While ICAO recognizes the vital importance of addressing SUP, this is a global issue that transcends different jurisdictions of regulations so coordinated cooperation from all sectors and type of stakeholders is needed to be able to align efforts in tackling plastic pollution.
The airline industry stands ready to tackle the challenge of replacing SUP with more sustainable alternative inflight products and is calling for symmetric SUP regulations among stakeholders.
Under the Global Tourism Plastics Initiative, the global tourism sector is also rallying behind a common vision to address plastic pollution in its activities. Led by UNEP and the World Tourism Organization (UNWTO), in collaboration with the Ellen MacArthur Foundation, the Global Tourism Plastic Initiative enables governments, organizations, businesses and other tourism stakeholders to take concerted action through a systemic approach in the shift towards circularity in the use of plastics.
The strong linkage between plastic pollution and circular economy was highlighted recently by UNEP with its release, on 16 May 2023, of the Turning off the Tap Report: How the world can end plastic pollution and create a circular economy.
The report addresses how the world can globally beat plastic pollution by accelerating three key shifts – reuse, recycle, and reorient and diversify – of the concept of circular economy, which forms an integral part of the United Nations’ Sustainable Development Goals.
For the aviation sector, circular economy is an emerging concept and has potential to reshape the whole supply chain from product design (aircrafts, flights and aerodromes) to end-of-life management. Manufacturers, airlines and airports are already involved in the growing movement, with more expected to join in the future. Numerous opportunities exist, such as reusing and recycling end-of-life aircraft materials, reducing and valorizing waste during flights and in ground infrastructures (food, packaging, municipal solid waste, construction and demolition debris), reducing energy, water and raw material consumption.
For detailed examples of the application of the circular economy in international aviation, Chapter 8 “Towards a Circular Economy” of the 2019 ICAO Environment Report provides the following insight:
- An introduction to circular economy
- Circular Economy at Amsterdam Airport Schiphol
- London Gatwick’s Circular System for Becoming a Zero Waste Airport
- Best Practices and Standards in Aircraft End-of-Life and Recycling
Next steps: ICAO’s contribution to UNEP’s process against plastic pollution
As part of the United Nations system, ICAO cooperates with more than 50 UN entities on all matters related to international aviation and the environment.

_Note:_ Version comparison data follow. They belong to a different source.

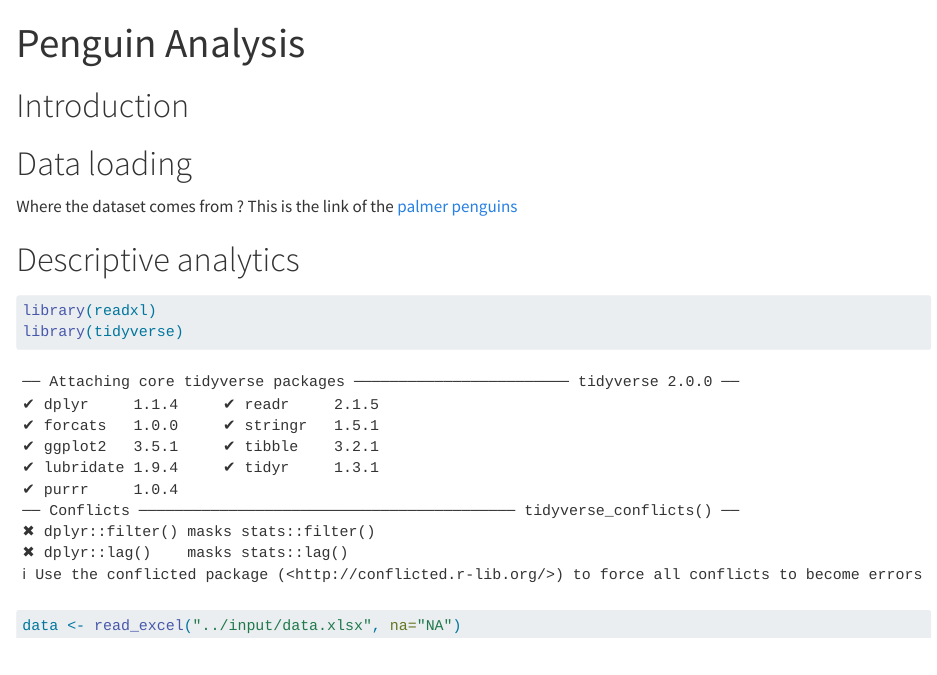
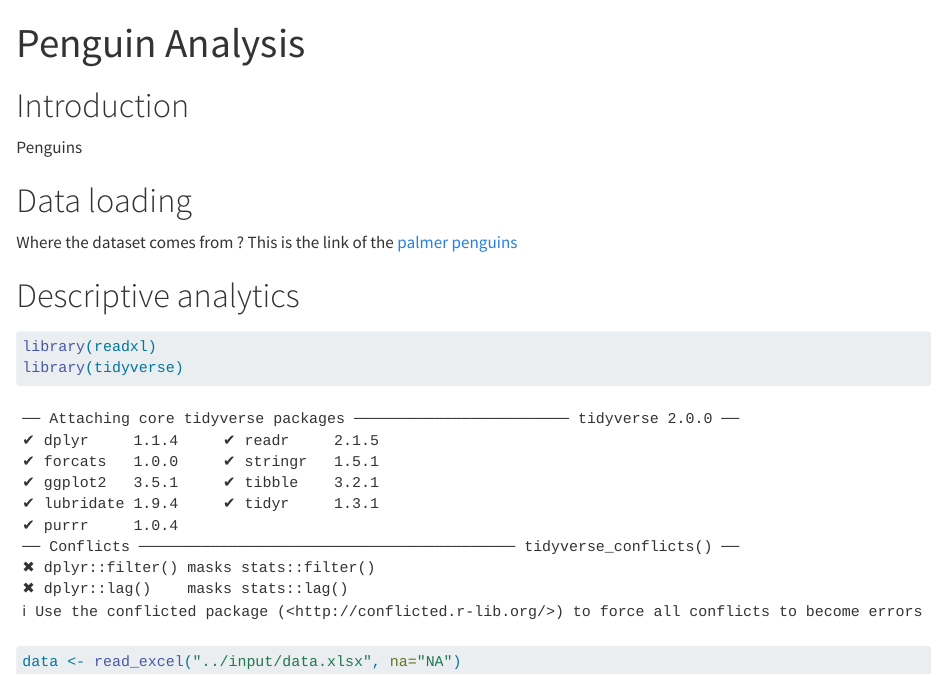
Before and after one commit to CecileRococo/penguin, a Quarto document (R/analysis.qmd): the page in a window 1100 px wide, from its top. Rendered offline with R 4.5, knitr and Pandoc in place of Quarto, with nearby package versions; long lines of code are wrapped.

Commit message:
Add an introduction

```diff
--- a/R/analysis.qmd
+++ b/R/analysis.qmd
@@ -5,6 +5,8 @@ editor: visual
 ---
 
 # Introduction
+
+Penguins
 
 # Data loading
 
```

ICAO is also committed to its participation in the implementation of the 2030 Agenda for Sustainable Development, which benefits from enhanced and strengthened partnerships with UN system organizations. This of course includes UNEP, whose efforts and initiatives focus on topics that are central to ICAO’s work on environmental protection.
In a historic decision at the fifth United Nations Environment Assembly (UNEA) in March 2022, all 193 UN Member States decided on the need for a global agreement to end plastic pollution by the end of 2024.
In her speech the Executive Director of UNEP, Ms. Inger Andersen, noted that the adoption of Resolution UNEA 5/14 “marks a triumph by planet earth over single-use plastics…in parallel to negotiations over an international binding agreement, UNEP will work with any willing government and business across the value chain to shift away from single-use plastics, as well as to mobilize private finance and remove barriers to investments in research and in a new circular economy.”
In resolution 5/14, UNEA requested the convening of an Intergovernmental Negotiating Committee (INC) to develop an international legally binding instrument on plastic pollution, including in the marine environment, based on a comprehensive approach that addresses the full life cycle of plastic. The first meeting of the INC took place in Uruguay in December 2022 while the second meeting of the INC took place in Paris from 29 May to 2 June 2023.
ICAO welcomes the historic milestone reached at the UNEA and is joining the INC as an observer, to monitor the developments of the ongoing negotiations on plastic pollution and contribute to this process.